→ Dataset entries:
——

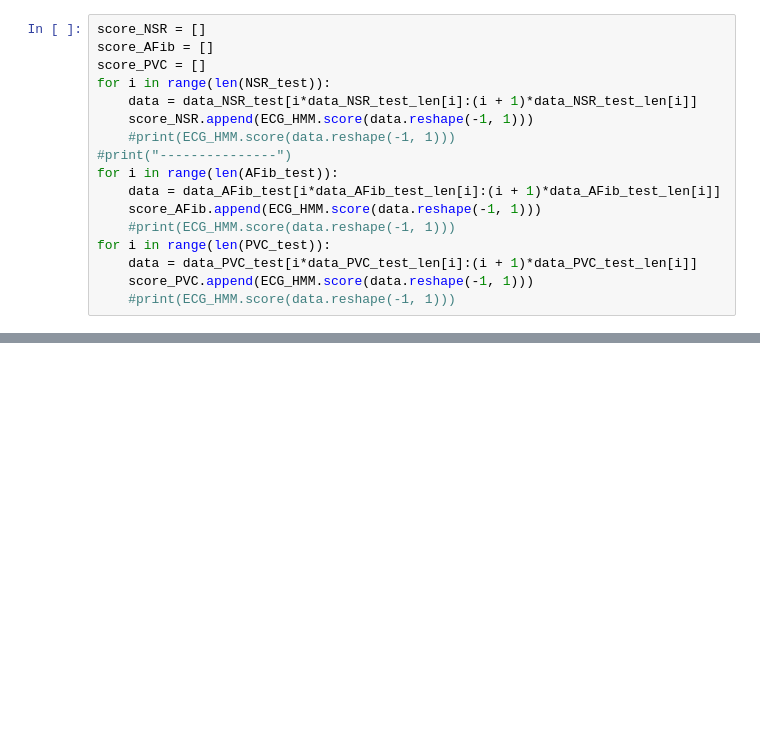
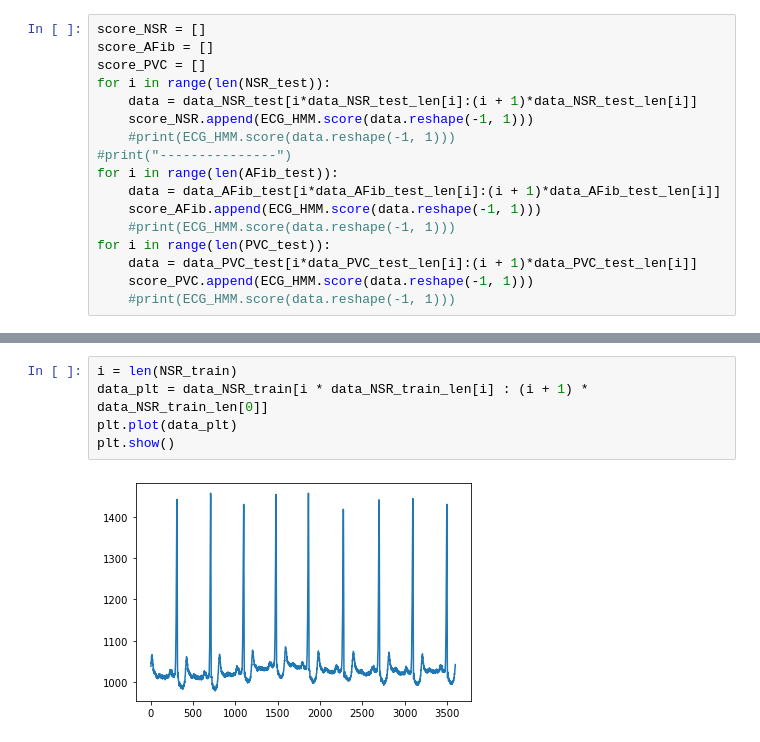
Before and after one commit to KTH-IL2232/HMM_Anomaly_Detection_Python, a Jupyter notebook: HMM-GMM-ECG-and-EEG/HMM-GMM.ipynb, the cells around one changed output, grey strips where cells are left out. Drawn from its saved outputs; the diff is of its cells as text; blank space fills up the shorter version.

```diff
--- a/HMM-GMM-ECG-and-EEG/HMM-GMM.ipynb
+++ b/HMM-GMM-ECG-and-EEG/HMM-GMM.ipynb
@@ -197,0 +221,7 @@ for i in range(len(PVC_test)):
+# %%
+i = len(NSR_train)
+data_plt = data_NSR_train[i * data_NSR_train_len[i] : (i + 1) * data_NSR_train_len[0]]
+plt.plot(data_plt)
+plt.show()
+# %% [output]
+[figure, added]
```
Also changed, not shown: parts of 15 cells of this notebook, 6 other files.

——

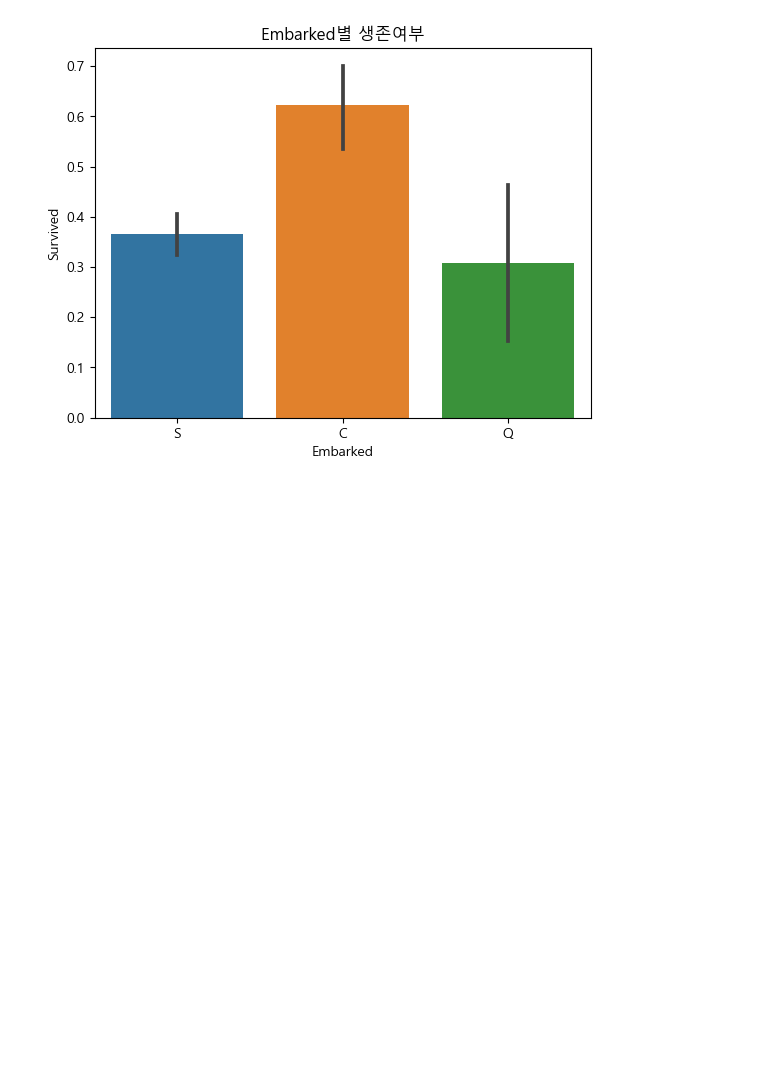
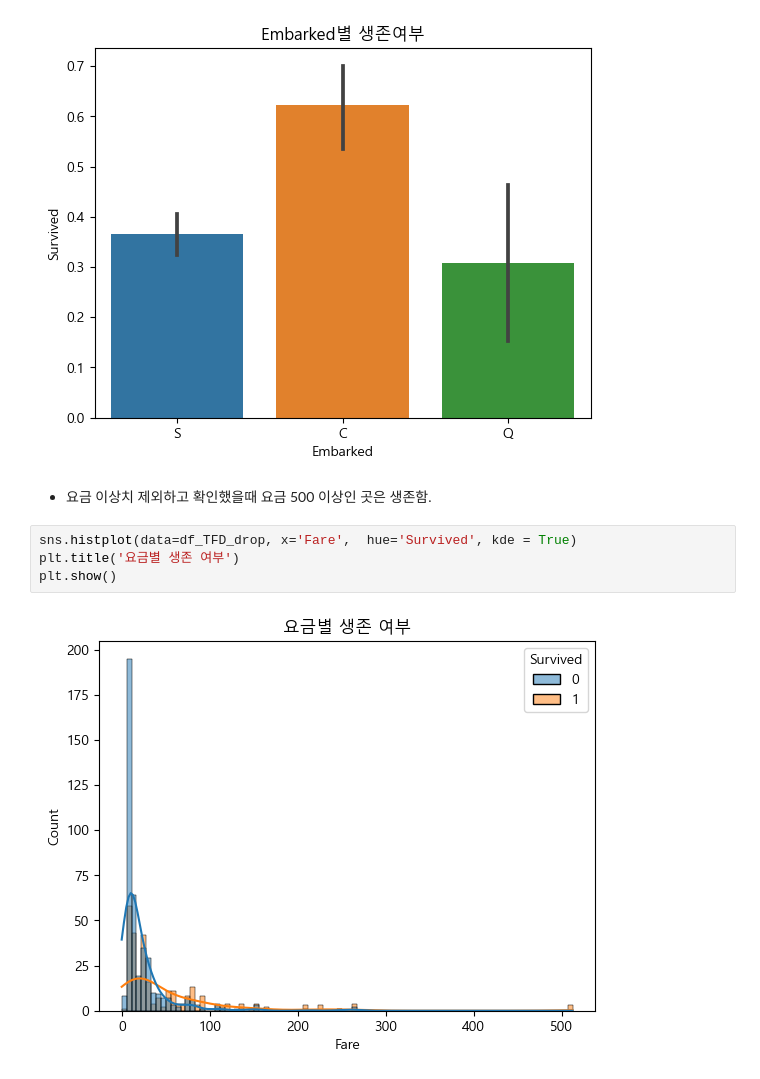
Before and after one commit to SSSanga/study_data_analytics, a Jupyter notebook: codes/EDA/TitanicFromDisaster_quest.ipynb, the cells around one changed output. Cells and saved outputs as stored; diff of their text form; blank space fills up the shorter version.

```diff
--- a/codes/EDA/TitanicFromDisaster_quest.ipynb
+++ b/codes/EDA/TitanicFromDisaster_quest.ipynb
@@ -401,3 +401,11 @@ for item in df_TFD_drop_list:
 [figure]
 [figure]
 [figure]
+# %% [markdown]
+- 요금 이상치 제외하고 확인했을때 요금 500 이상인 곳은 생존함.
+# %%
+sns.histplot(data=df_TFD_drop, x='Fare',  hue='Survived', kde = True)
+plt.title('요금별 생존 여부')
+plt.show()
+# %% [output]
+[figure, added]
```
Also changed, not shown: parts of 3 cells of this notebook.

——

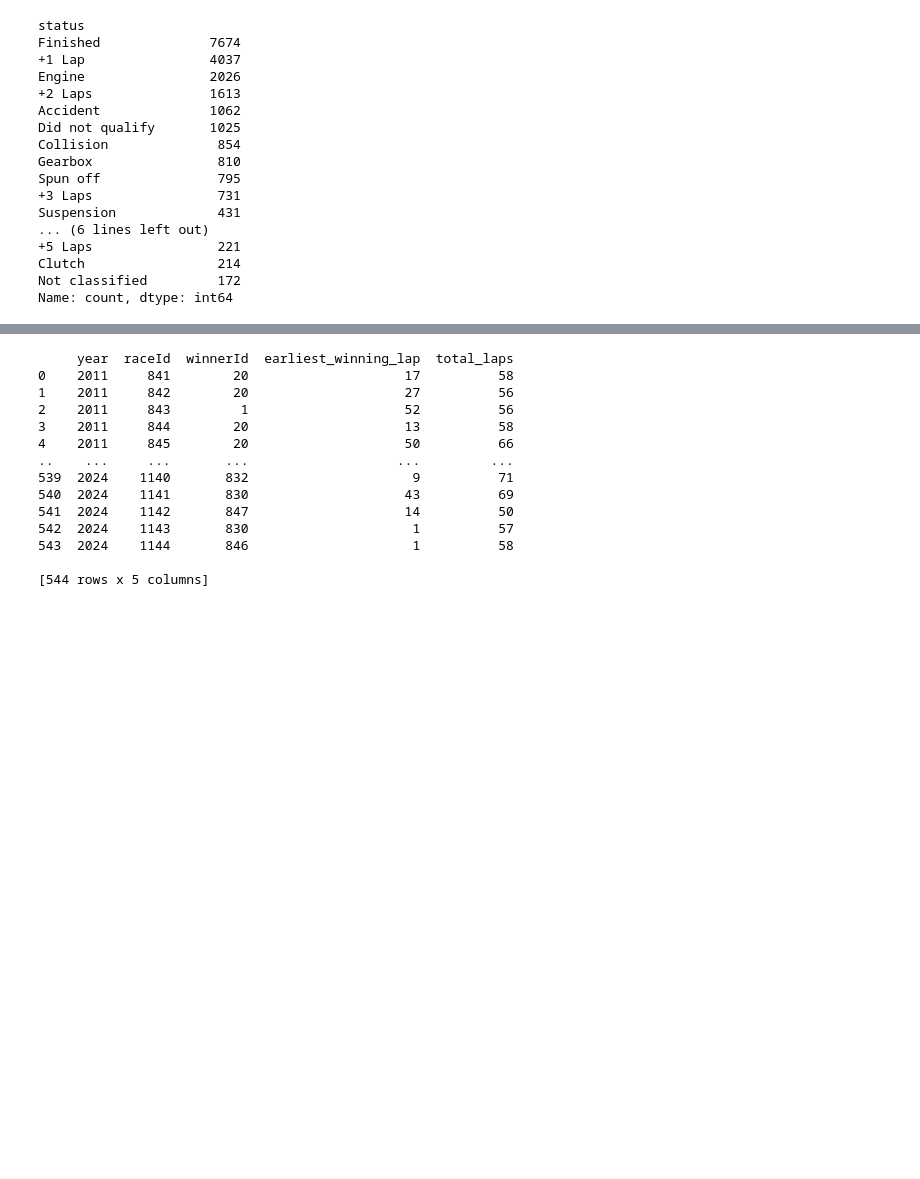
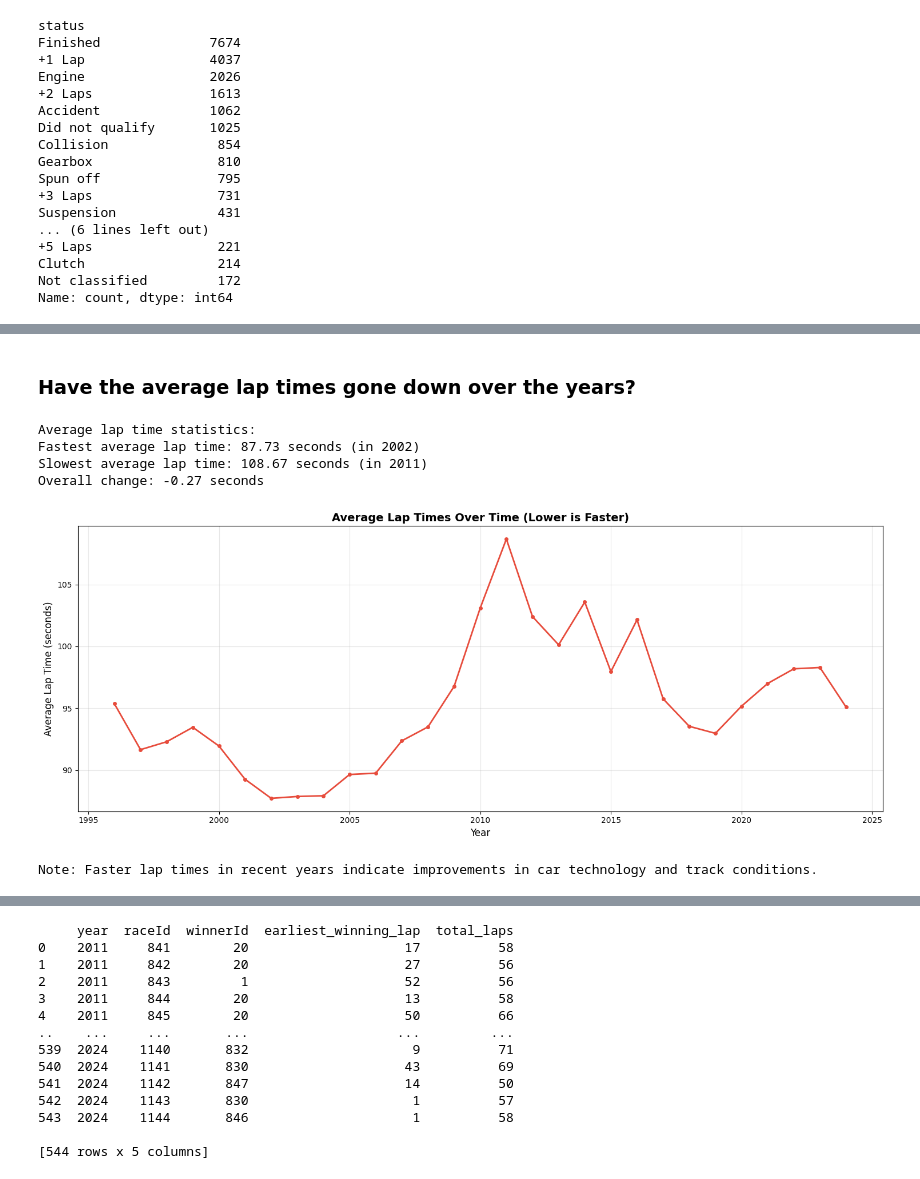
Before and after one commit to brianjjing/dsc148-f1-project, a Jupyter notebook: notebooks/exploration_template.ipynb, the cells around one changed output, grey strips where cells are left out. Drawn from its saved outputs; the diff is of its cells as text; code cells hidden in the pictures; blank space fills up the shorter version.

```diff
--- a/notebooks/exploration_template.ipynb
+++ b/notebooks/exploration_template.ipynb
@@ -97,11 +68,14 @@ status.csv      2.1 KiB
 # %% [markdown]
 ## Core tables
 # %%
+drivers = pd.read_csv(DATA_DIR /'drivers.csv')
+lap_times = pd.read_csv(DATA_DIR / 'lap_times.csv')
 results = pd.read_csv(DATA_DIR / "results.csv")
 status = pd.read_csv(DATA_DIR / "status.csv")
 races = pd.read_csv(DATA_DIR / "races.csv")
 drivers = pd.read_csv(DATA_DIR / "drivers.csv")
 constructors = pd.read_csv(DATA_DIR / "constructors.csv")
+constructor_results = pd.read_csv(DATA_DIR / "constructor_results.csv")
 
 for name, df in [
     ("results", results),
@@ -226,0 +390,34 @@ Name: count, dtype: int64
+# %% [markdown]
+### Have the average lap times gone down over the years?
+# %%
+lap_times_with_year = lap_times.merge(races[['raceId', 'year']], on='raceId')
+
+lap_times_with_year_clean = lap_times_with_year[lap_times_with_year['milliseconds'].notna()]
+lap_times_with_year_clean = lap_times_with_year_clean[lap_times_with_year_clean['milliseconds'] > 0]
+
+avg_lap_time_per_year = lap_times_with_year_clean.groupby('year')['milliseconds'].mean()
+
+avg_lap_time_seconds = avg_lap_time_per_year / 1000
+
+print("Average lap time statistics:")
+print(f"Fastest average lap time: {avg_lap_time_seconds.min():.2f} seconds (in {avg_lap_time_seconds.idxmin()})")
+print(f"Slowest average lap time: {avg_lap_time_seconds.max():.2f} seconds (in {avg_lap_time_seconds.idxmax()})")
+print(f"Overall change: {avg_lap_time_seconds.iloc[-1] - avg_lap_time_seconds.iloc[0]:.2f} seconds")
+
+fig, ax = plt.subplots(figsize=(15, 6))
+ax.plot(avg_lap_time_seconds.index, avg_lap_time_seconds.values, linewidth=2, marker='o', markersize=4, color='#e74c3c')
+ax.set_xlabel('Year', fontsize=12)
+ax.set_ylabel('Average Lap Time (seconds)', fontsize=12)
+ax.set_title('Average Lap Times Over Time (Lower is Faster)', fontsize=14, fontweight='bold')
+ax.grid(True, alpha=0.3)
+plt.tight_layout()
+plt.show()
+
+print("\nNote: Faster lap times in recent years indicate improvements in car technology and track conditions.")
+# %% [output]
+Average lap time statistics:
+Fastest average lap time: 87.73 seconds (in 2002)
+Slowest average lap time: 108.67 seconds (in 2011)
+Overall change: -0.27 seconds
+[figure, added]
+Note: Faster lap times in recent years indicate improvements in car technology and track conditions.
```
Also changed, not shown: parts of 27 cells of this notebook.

——

→ Required action: Copy every line of the data that carries the word "milliseconds".

→ Answer to this problem:
+lap_times_with_year_clean = lap_times_with_year[lap_times_with_year['milliseconds'].notna()]
+lap_times_with_year_clean = lap_times_with_year_clean[lap_times_with_year_clean['milliseconds'] > 0]
+avg_lap_time_per_year = lap_times_with_year_clean.groupby('year')['milliseconds'].mean()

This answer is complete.